BWW Review: THE WHITE ROSE - THE STORY OF SOPHIE SCHOLL, Brockley Jack Studio Theatre
That the German population voted the Nazis into power has many explanations - and (frighteningly) is becoming less difficult to understand every day. It's harder to explain why, once the horrors of the regime and the privations of total war became immediate and obvious, people did not rise up to overthrow the strutting cabal of martinets who had hijacked their country. Perhaps, more accurately, that they did not even try to overthrow their brutal masters.
Well, some did.
Ross McGregor's play tells the story of one such group: The White Rose. At first. they are typical highly educated, politically engaged, attractive young people - flirting, squabbling, throwing quotes from Schiller, Shakespeare and Kant into conversation, agitated and agitating that things should be better. In 1983, that was me, but this is 1943 and the penalties for such youthful brio are not today's embarrassing photos on social media that you hope you have taken down before that job interview, but an interrogation from the Gestapo and, after a summary trial, execution.

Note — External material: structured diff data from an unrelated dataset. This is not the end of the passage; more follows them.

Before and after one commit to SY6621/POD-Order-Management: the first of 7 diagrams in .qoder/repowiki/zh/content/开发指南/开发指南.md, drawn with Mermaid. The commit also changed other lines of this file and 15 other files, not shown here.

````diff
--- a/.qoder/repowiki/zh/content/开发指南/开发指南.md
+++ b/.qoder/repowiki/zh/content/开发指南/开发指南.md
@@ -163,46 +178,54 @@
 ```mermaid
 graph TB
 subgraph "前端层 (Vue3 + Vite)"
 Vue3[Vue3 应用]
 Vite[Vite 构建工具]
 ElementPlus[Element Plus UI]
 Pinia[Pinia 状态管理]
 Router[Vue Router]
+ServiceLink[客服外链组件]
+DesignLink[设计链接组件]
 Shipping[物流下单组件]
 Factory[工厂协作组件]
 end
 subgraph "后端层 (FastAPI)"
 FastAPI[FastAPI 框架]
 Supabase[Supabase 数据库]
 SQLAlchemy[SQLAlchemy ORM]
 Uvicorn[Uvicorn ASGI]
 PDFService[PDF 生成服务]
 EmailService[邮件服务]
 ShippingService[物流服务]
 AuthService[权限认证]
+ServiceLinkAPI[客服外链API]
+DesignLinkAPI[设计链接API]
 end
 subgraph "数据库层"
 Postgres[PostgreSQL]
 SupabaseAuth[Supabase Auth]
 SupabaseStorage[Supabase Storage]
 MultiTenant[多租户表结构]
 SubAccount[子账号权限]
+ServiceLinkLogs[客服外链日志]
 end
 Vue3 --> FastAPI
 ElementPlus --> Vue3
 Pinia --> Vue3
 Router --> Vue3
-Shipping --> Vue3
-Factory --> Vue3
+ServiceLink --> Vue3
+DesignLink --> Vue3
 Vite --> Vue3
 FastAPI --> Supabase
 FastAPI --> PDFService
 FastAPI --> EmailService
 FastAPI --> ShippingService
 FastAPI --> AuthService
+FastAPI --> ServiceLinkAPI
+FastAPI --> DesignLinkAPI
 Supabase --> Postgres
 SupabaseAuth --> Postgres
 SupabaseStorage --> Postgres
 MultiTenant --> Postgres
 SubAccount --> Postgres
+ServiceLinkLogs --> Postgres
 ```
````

Told in flashback, we see 21 year-old Sophie Scholl becoming more and more convinced of the need to make a stand with her brother Hans, the most committed of the group, taking the role of the ideological engine of its non-violent strategy. We meet the intense one, the joker, the older one and the on-off girlfriend - they would be a band if they had got together 40 years later. There's the reluctant Wehrmacht officer boyfriend too, believing in his country and his destiny rather than its leaders Even the Gestapo man is no monster, doing his job because it's better than being a rural policeman.
(As an aside, it's always easier to think about the Nazis' crimes in the abstract - 6 million, the town-like scale of Auschwitz, all those arms raised in unison at Nuremberg. It's when we see people like us coming together to deliver the millions of small actions that culminated in The Holocaust or the deaths on the Eastern Front that it becomes harder to bear.)

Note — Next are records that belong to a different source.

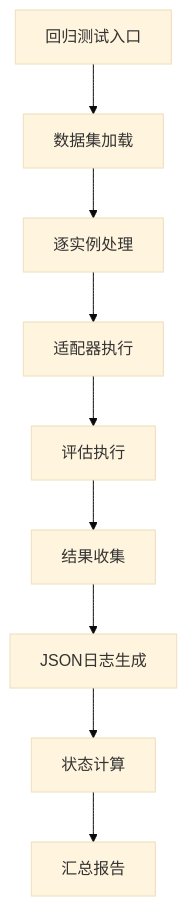
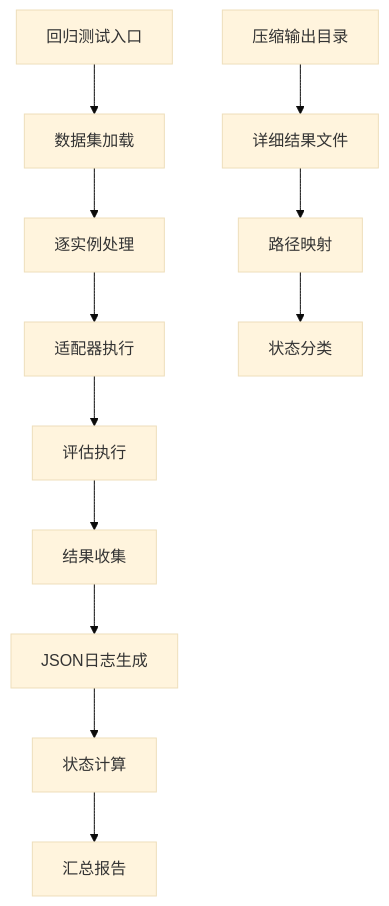
Before and after one commit to Jayint/Jayint-repo: diagram 11 of 14 in .qoder/repowiki/zh/content/核心组件/多Docker评估系统/增强评估框架.md, drawn with Mermaid (base theme). The commit also changed other lines of this file and 168 other files, not shown here.

````diff
--- a/.qoder/repowiki/zh/content/核心组件/多Docker评估系统/增强评估框架.md
+++ b/.qoder/repowiki/zh/content/核心组件/多Docker评估系统/增强评估框架.md
@@ -428,11 +609,14 @@
 ```mermaid
 flowchart TD
 A[回归测试入口] --> B[数据集加载]
 B --> C[逐实例处理]
 C --> D[适配器执行]
 D --> E[评估执行]
 E --> F[结果收集]
 F --> G[JSON日志生成]
 G --> H[状态计算]
 H --> I[汇总报告]
+J[压缩输出目录] --> K[详细结果文件]
+K --> L[路径映射]
+L --> M[状态分类]
 ```
````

Arrows and Traps have a fine track record of creating serious theatre through fine acting, strong scripts and crisp direction and this play fits into that template perfectly. Lucy Ioannou makes Sophie girlishly naive, yet fully aware of the stakes in play and the likely outcome of her commitment to the cause. Will Pinchin's Hans continually champs at the bit, always wanting to do more, more quickly, more effectively, edging closer and closer to abandoning non-violence, but he never topples into a caricature terrorist.
They get strong support from a cast keen to make their characters as rounded and human as possible. Conor Moss captures the charisma of the slightly camp and fearsomely brave Alexander Schmorell, Pearce Sampson is both proud family man and full member of the group as Christoph Probst. Given the tricky job of holding the narrative together, Christopher Tester is excellent as Gestapo officer, Mohr, a Nazi, but an ordinary bloke too.

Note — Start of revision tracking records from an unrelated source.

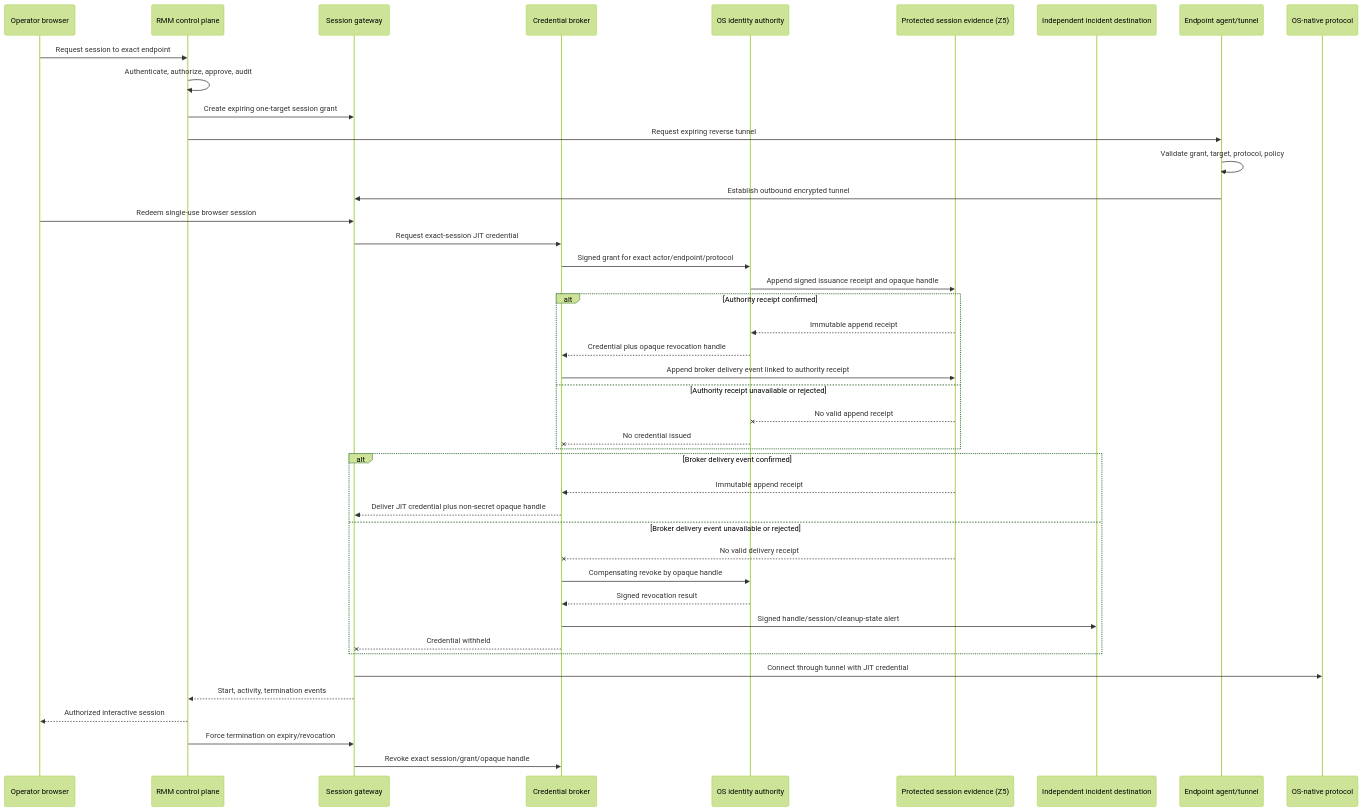
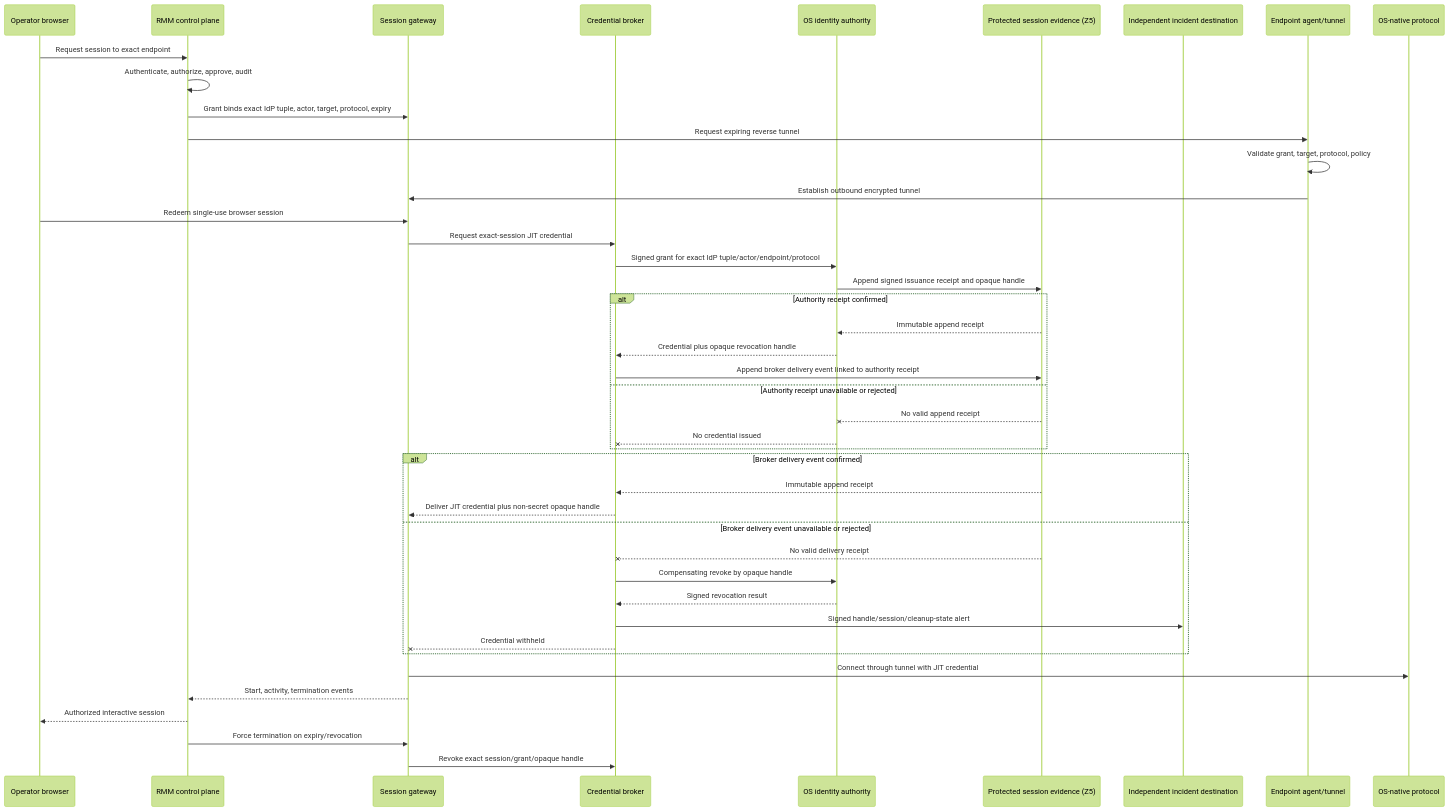
One commit to Beowxlf/northgate-rmm changed the diagram in docs/architecture/REMOTE_ACCESS.md. Above: the diagram before and after it, drawn with Mermaid (forest theme). The commit also changed other lines of this file and 7 other files, not shown here.

Commit message:
Bind and preserve exact IdP session identity

````diff
--- a/docs/architecture/REMOTE_ACCESS.md
+++ b/docs/architecture/REMOTE_ACCESS.md
@@ -24,45 +24,45 @@
 ```mermaid
 sequenceDiagram
   participant O as Operator browser
   participant C as RMM control plane
   participant G as Session gateway
   participant B as Credential broker
   participant I as OS identity authority
   participant E as Protected session evidence (Z5)
   participant X as Independent incident destination
   participant A as Endpoint agent/tunnel
   participant P as OS-native protocol
   O->>C: Request session to exact endpoint
   C->>C: Authenticate, authorize, approve, audit
-  C->>G: Create expiring one-target session grant
+  C->>G: Grant binds exact IdP tuple, actor, target, protocol, expiry
   C->>A: Request expiring reverse tunnel
   A->>A: Validate grant, target, protocol, policy
   A->>G: Establish outbound encrypted tunnel
   O->>G: Redeem single-use browser session
   G->>B: Request exact-session JIT credential
-  B->>I: Signed grant for exact actor/endpoint/protocol
+  B->>I: Signed grant for exact IdP tuple/actor/endpoint/protocol
   I->>E: Append signed issuance receipt and opaque handle
   alt Authority receipt confirmed
     E-->>I: Immutable append receipt
     I-->>B: Credential plus opaque revocation handle
     B->>E: Append broker delivery event linked to authority receipt
   else Authority receipt unavailable or rejected
     E--xI: No valid append receipt
     I--xB: No credential issued
   end
   alt Broker delivery event confirmed
     E-->>B: Immutable append receipt
     B-->>G: Deliver JIT credential plus non-secret opaque handle
   else Broker delivery event unavailable or rejected
     E--xB: No valid delivery receipt
     B->>I: Compensating revoke by opaque handle
     I-->>B: Signed revocation result
     B->>X: Signed handle/session/cleanup-state alert
     B--xG: Credential withheld
   end
   G->>P: Connect through tunnel with JIT credential
   G-->>C: Start, activity, termination events
   C-->>O: Authorized interactive session
   C->>G: Force termination on expiry/revocation
   G->>B: Revoke exact session/grant/opaque handle
 ```
````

As is often the case with one person taking on writing and directing duties, the play proves to be too long. Having established the characters and the extreme jeopardy before the interval, the second half spends too much time going over the same ground and, since even those in the audience who do not know the story of Sophie Scholl will guess the conclusion, the narrative runs out of steam long before its noble, tragic ending.
That said, this is a bold production - there's scenes of something akin to contemporary dance to illustrate the violence on the streets and judicious use of scenes from Triumph of the Will projected with technical aplomb, avoiding the need for too much exposition.
And it is, as the heartbreaking photos that close the play prove beyond question, a story that still needs to be told.
Photo Davor Tovarlaza @ The Ocular Creative